CHARLESTON, W.Va. -- State School Superintendent Jorea Marple slipped out of her high heels in the corner of the Charleston Civic Center stage and jumped a bit of rope with kids from Putnam County's Lakeview Elementary, minutes before she began her keynote address at the Department of Education's KidStrong wellness conference.
The children were there to demonstrate fancy jump-rope tricks. Marple was grabbing a little fun before she spoke.
A few minutes later, shoes back on, she shifted gears and challenged 800 attendees to find collaborative ways to tackle three heart-wrenching problems she said are "too big for schools to handle alone."
Teen pregnancy, obesity and child hunger keep many young West Virginians from learning effectively, "and we would be naïve to think that the schools can fix them in isolation," Marple said. "That's why we're committed to collaboration."
In each community, "teachers, health care workers, politicians, grandparents, aunts and uncles" must join forces to address each problem, she said. "It's a moral imperative."
Marple praised Sen. Rockefeller's recent Charleston forum on hunger. "Hungry children often can't sit still. They may put their head down on the desk. They may misbehave and often say they're sick." All that gets in the way of learning, she said.
More than 40,000 West Virginia children live in extreme poverty, she said. "That means they don't eat sometimes.
"This year, we carried out a pilot project to feed all our children without cost in eight counties," she said. The preliminary results in Mingo County are startling, she said. "Their suspensions and discipline problems are down dramatically. Not a single kid was expelled this year, and attendance is up. The teachers say the kids are focusing much better."
The state Department of Education and the Department of Health and Human Resources are collaborating on these issues, she said. They have pooled funds to hire wellness specialists for each region.
As part of their jobs, the specialists are charged to go into communities and bring people together to address these issues, she said: "the parents, teachers, health care workers, grandparents, politicians."
They started with teen pregnancy this year.

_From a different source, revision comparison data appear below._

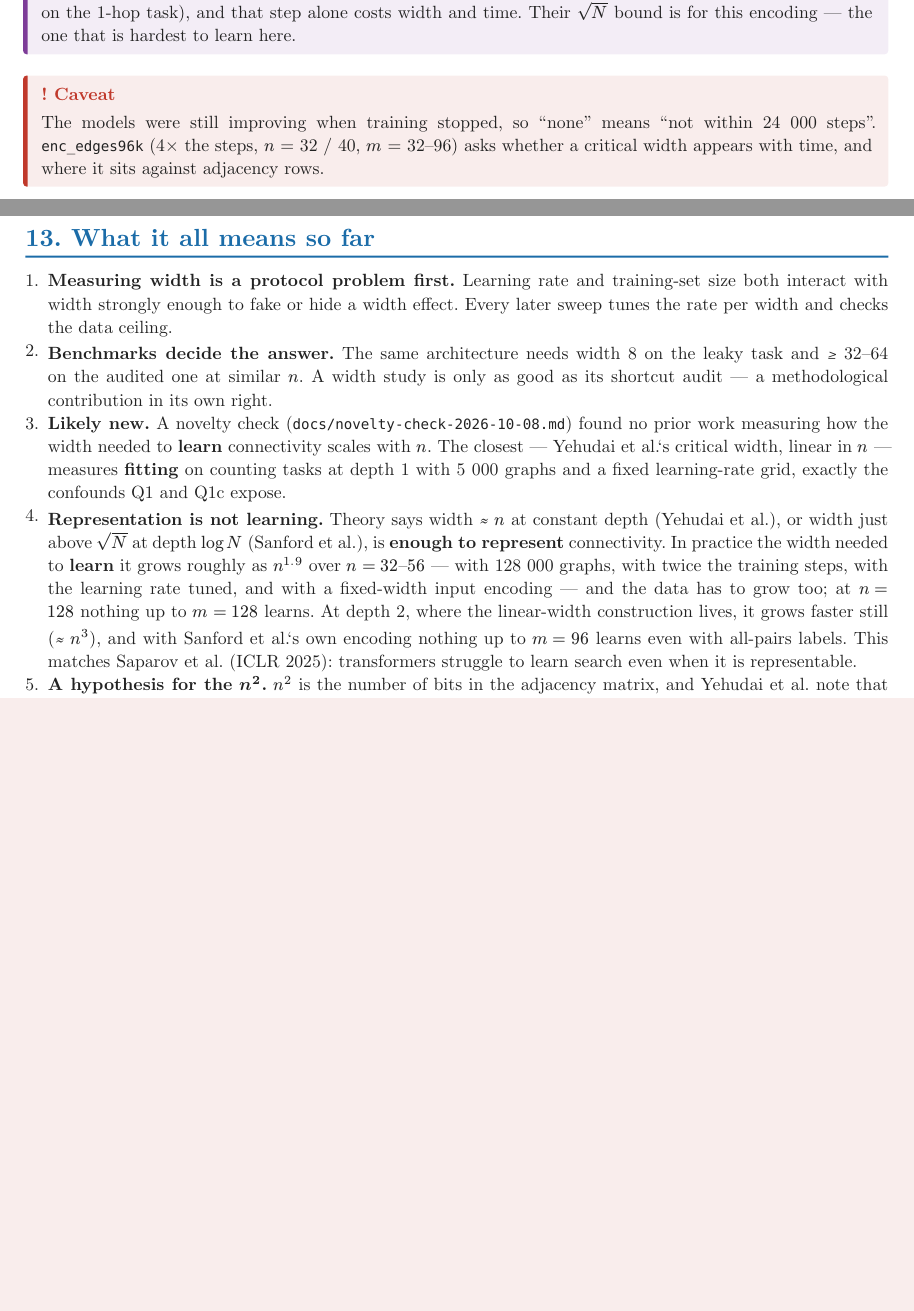
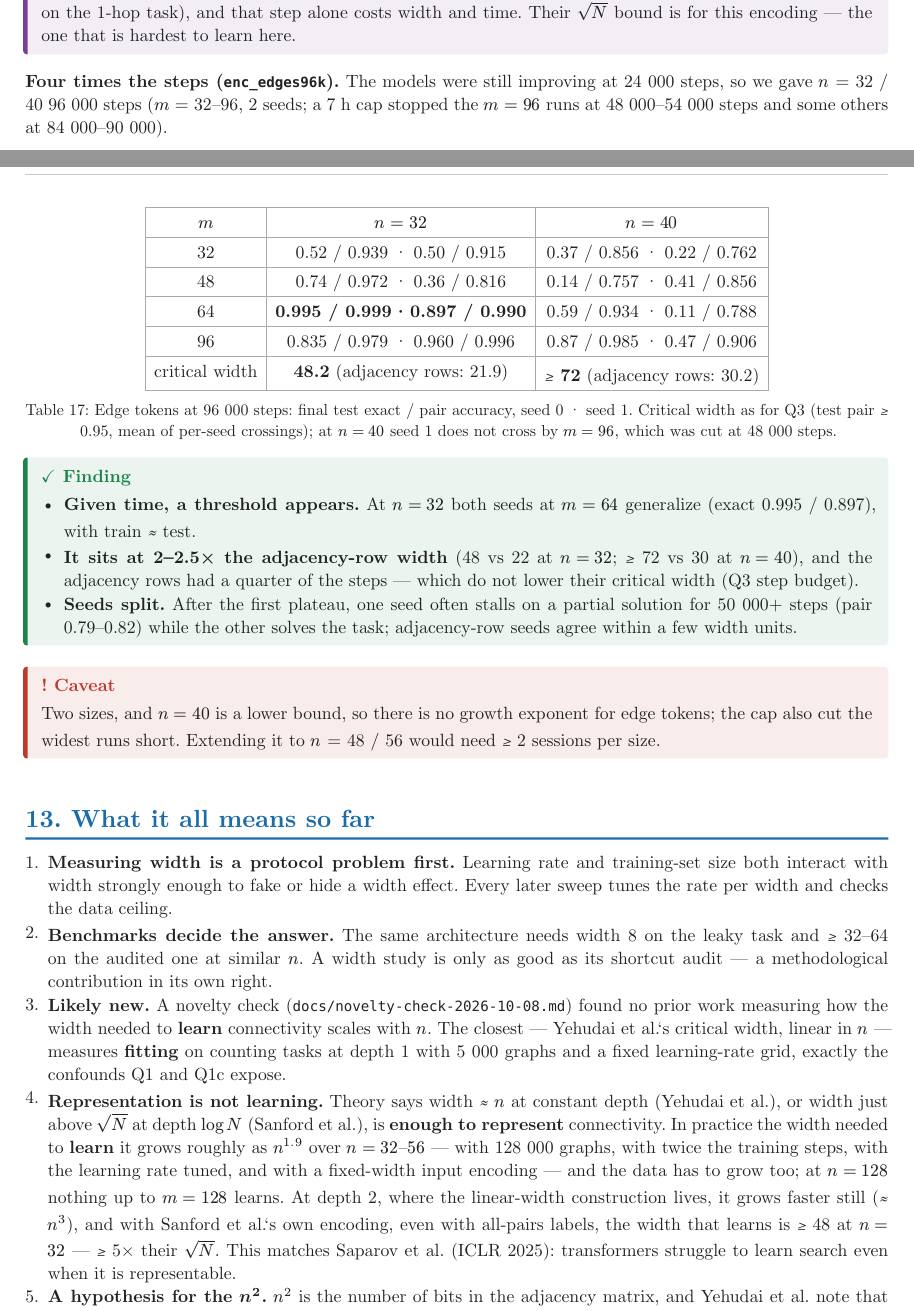
Before and after one commit to barsboldb/mpgnn, a Typst document (reports/width-progress.typ, which reads docs/sanford-reproduction.md): two parts of pages 18 and 19 of 20, joined at a grey line, cut so that both start at the same text, the shorter picture padded with empty space. The pictures show the PDF file reports/width-progress.pdf that the author committed with the source.

Commit message:
results: enc_edges96k, edge tokens learn at 4x steps with 2-2.5x the adjacency-row width

```diff
--- a/docs/sanford-reproduction.md
+++ b/docs/sanford-reproduction.md
@@ -292,5 +292,3 @@ seed 1) reaches 0.76 and is still climbing. The loss plateaus at ~0.55 for 7–1
 (adjacency rows: 3–8k), escapes in width order and is still falling at 24k; train ≈ test,
 so this is slow optimization, not the memorization of b2long. With the labels equalized,
 edge tokens still fail where adjacency rows succeed: **the encoding is harder to learn**,
-by roughly 3× in width at n = 40. A 4× longer run (`enc_edges96k`, n = 32 / 40) asks
-whether a critical width appears given time.
@@ -296,0 +299,4 @@ whether a critical width appears given time.
+Q3): 48.2 at n = 32 (both seeds at m = 64 reach exact 0.995 / 0.897), ≥ 72 at n = 40 —
+2.2× and ≥ 2.4× the adjacency-row width, and ≥ 5× Sanford et al.'s √N ≈ 9–10 for these
+graphs. Seeds disagree: one often stalls on a partial solution for 50k+ steps while the
+other solves the task.
--- a/reports/width-progress.typ
+++ b/reports/width-progress.typ
@@ -921,10 +922,39 @@ sequence ≈ 2.25$n$ long, ≈ 3× the step cost.
   the one that is hardest to learn here.
 ]
 
+*Four times the steps (`enc_edges96k`).* The models were still improving at 24 000
+steps, so we gave $n$ = 32 / 40 96 000 steps ($m$ = 32–96, 2 seeds; a 7 h cap stopped
+the $m = 96$ runs at 48 000–54 000 steps and some others at 84 000–90 000).
+
+#figure(
+  tbl(columns: 3,
+    [$m$], [$n = 32$], [$n = 40$],
+    [32], [0.52 / 0.939 · 0.50 / 0.915], [0.37 / 0.856 · 0.22 / 0.762],
+    [48], [0.74 / 0.972 · 0.36 / 0.816], [0.14 / 0.757 · 0.41 / 0.856],
+    [64], [*0.995 / 0.999 · 0.897 / 0.990*], [0.59 / 0.934 · 0.11 / 0.788],
+    [96], [0.835 / 0.979 · 0.960 / 0.996], [0.87 / 0.985 · 0.47 / 0.906],
+    [critical width], [*48.2* (adjacency rows: 21.9)], [*≥ 72* (adjacency rows: 30.2)],
+  ),
+  caption: [Edge tokens at 96 000 steps: final test exact / pair accuracy, seed 0 · seed 1.
+  Critical width as for Q3 (test pair ≥ 0.95, mean of per-seed crossings); at $n = 40$
+  seed 1 does not cross by $m = 96$, which was cut at 48 000 steps.],
+)
+
+#finding[
+  - *Given time, a threshold appears.* At $n = 32$ both seeds at $m = 64$ generalize
+    (exact 0.995 / 0.897), with train ≈ test.
+  - *It sits at 2–2.5× the adjacency-row width* (48 vs 22 at $n = 32$; ≥ 72 vs 30 at
+    $n = 40$), and the adjacency rows had a quarter of the steps — which do not lower
+    their critical width (Q3 step budget).
+  - *Seeds split.* After the first plateau, one seed often stalls on a partial solution
+    for 50 000+ steps (pair 0.79–0.82) while the other solves the task; adjacency-row
+    seeds agree within a few width units.
+]
+
 #warn[
-  The models were still improving when training stopped, so "none" means "not within
-  24 000 steps". `enc_edges96k` (4× the steps, $n$ = 32 / 40, $m$ = 32–96) asks whether
-  a critical width appears with time, and where it sits against adjacency rows.
+  Two sizes, and $n = 40$ is a lower bound, so there is no growth exponent for edge
+  tokens; the cap also cut the widest runs short. Extending it to $n$ = 48 / 56 would
+  need ≥ 2 sessions per size.
 ]
 
 = What it all means so far
@@ -947,7 +977,7 @@ sequence ≈ 2.25$n$ long, ≈ 3× the step cost.
   steps, with the learning rate tuned, and with a fixed-width input encoding — and the
   data has to grow too; at $n = 128$ nothing up to $m = 128$ learns. At depth 2, where the
   linear-width construction lives, it grows faster still (≈ $n^3$), and with Sanford et
-  al.'s own encoding nothing up to $m = 96$ learns even with all-pairs labels. This matches Saparov et al. (ICLR 2025): transformers
+  al.'s own encoding, even with all-pairs labels, the width that learns is ≥ 48 at $n = 32$ — ≥ 5× their $sqrt(N)$. This matches Saparov et al. (ICLR 2025): transformers
   struggle to learn search even when it is representable.
 + *A hypothesis for the $n^2$.* $n^2$ is the number of bits in the adjacency matrix, and
   Yehudai et al. note that quadratic width suffices for *any* graph task by copying the
```
Also changed, not shown: docs/WIDTH-QUESTIONS.md (+1 -1 lines), docs/CHANGELOG.md, reports/width-progress.pdf, docs/sanford-reproduction.md (6 more changed lines), reports/width-progress.typ (15 more changed lines), 32 other files.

West Virginia is the only state in which the teen birth rate increased between 2007 and 2009 "West Virginia increased 17 percent," she said. "Wrong direction!